For instance, a publisher hired me to write a direct mail package selling subscriptions to a newsletter for pediatricians. I quickly realized I had no idea what was important to pediatricians or what they worried about. My solution was to interview a few pediatricians, and I learned that, contrary to what I was certain was correct, not all pediatricians love kids as I do.
Joe Sacco, a Madison Avenue veteran, was assigned to write ads selling insulin injection needles to diabetics. Not being a diabetic, Joe talked to diabetics. To his surprise, the most sought-after quality in diabetes needles was sharpness.
You may think this makes no sense, because you probably equate sharpness with pain. But if you have ever injected medicine with a needle yourself, as I have, you know that it is the sharp needles that go in easily and with minimal pain; the dull ones are difficult to insert and hurt.

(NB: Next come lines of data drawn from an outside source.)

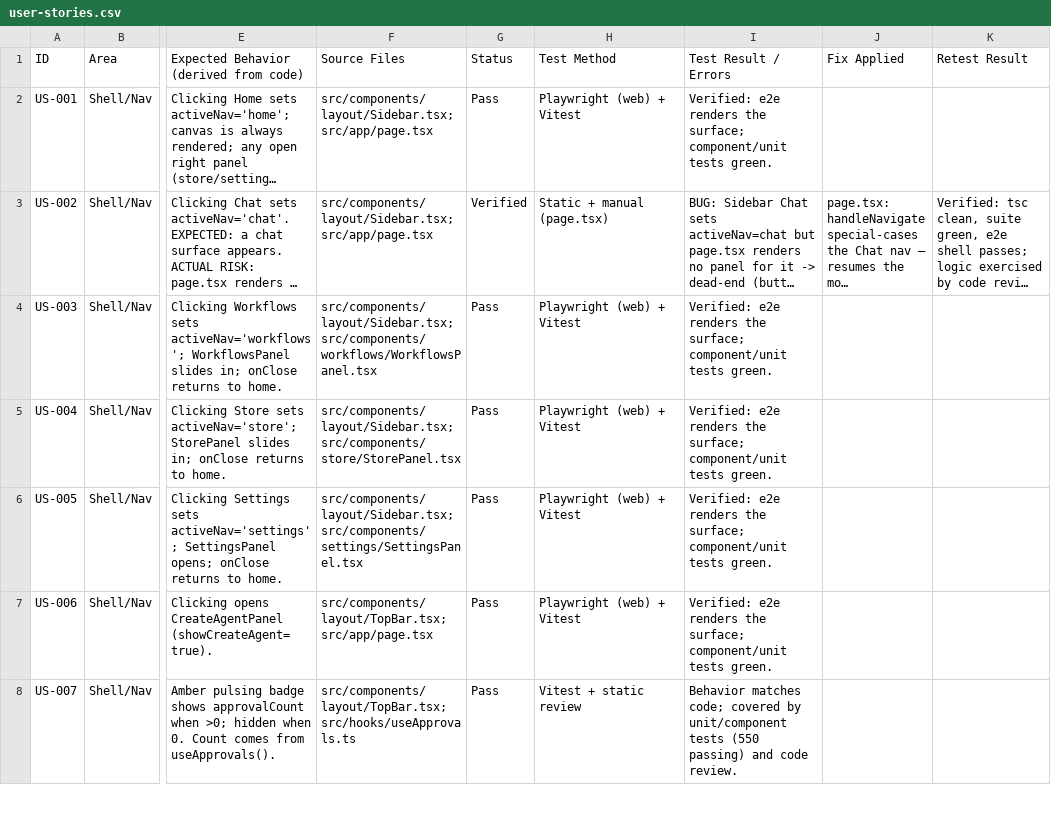
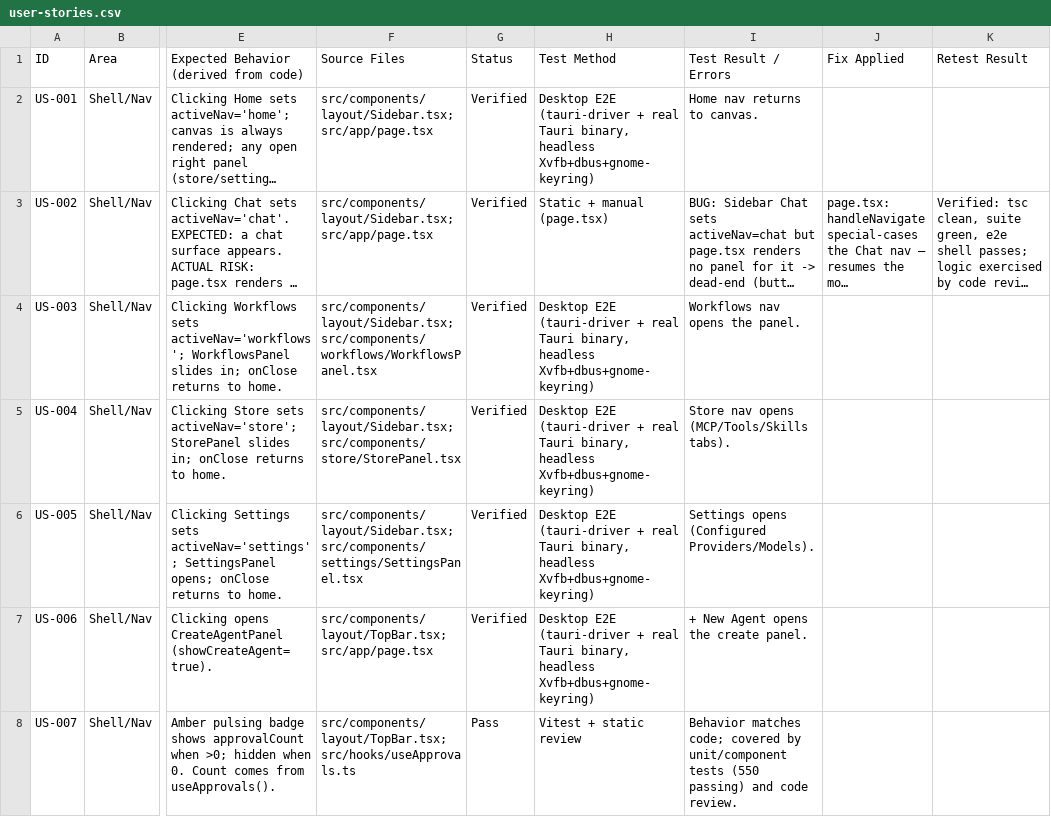
Before and after one commit to bakerbailey6/AgentAIO, a CSV file: docs/feature-audit/user-stories.csv, drawn as a sheet; only a part is shown, gaps mark what is left out; long unchanged cells end in …; the diff covers the shown part only; the diff names each change by its address in the sheet, - before the commit and + after, or states it on an @@ line.

```diff
--- a/docs/feature-audit/user-stories.csv
+++ b/docs/feature-audit/user-stories.csv
-G2 (Status): Pass
+G2 (Status): Verified
-H2 (Test Method): Playwright (web) + Vitest
+H2 (Test Method): Desktop E2E (tauri-driver + real Tauri binary, headless Xvfb+dbus+gnome-keyring)
-I2 (Test Result / Errors): Verified: e2e renders the surface; component/unit tests green.
+I2 (Test Result / Errors): Home nav returns to canvas.
-G4:G7 (Status): Pass
+G4:G7 (Status): Verified
-H4:H7 (Test Method): Playwright (web) + Vitest
+H4:H7 (Test Method): Desktop E2E (tauri-driver + real Tauri binary, headless Xvfb+dbus+gnome-keyring)
-I4 (Test Result / Errors): Verified: e2e renders the surface; component/unit tests green.
+I4 (Test Result / Errors): Workflows nav opens the panel.
-I5 (Test Result / Errors): Verified: e2e renders the surface; component/unit tests green.
+I5 (Test Result / Errors): Store nav opens (MCP/Tools/Skills tabs).
-I6 (Test Result / Errors): Verified: e2e renders the surface; component/unit tests green.
+I6 (Test Result / Errors): Settings opens (Configured Providers/Models).
-I7 (Test Result / Errors): Verified: e2e renders the surface; component/unit tests green.
+I7 (Test Result / Errors): + New Agent opens the create panel.
```
Also changed, not shown: 134 edited cells elsewhere in this file, 10 other files.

3. Buying Process
With consumer marketing, selling is fairly straightforward: You advertise to the consumer, and she either buys or doesn’t buy.
But the B-to-B buying process is more complicated. In certain industries, B-to-B prospects buy products from dealers, distributors or manufacturer’s reps, and not direct from the manufacturer. So the question becomes whether to advertise to the end-user directly, to the dealer, or to another distribution channel.
When advertising directly to the end-user, who in the organization should you sell to? The answer is not always clear. For instance, for a short time I sold training programs to manufacturing companies. You would think that targeting the training director would be the way to go, but it wasn’t. Training and HR directors were essentially order-takers: If someone in the company asked for a particular type of training, the directors would go out and find a vendor. But when there was no request in front of them, they had no interest.
Turns out, it’s better to sell training to the line manager in charge of manufacturing, quality control or any other function that could benefit from training. If you want to sell sales training, and can prove that your education has increased sales for others, the training director will likely be indifferent, but the sales manager may very well buy — even though prior to your contact he wasn’t looking.
Bob Bly is a freelance copywriter who has written copy for more than 100 clients including IBM, AT&T, Praxair, Intuit, Forbes, and Ingersoll-Rand. McGraw-Hill calls Bob “America’s top copywriter” and he is the author of 90 books, including “The Copywriter's Handbook.” Find him online at www.bly.com or call (973) 263-0562.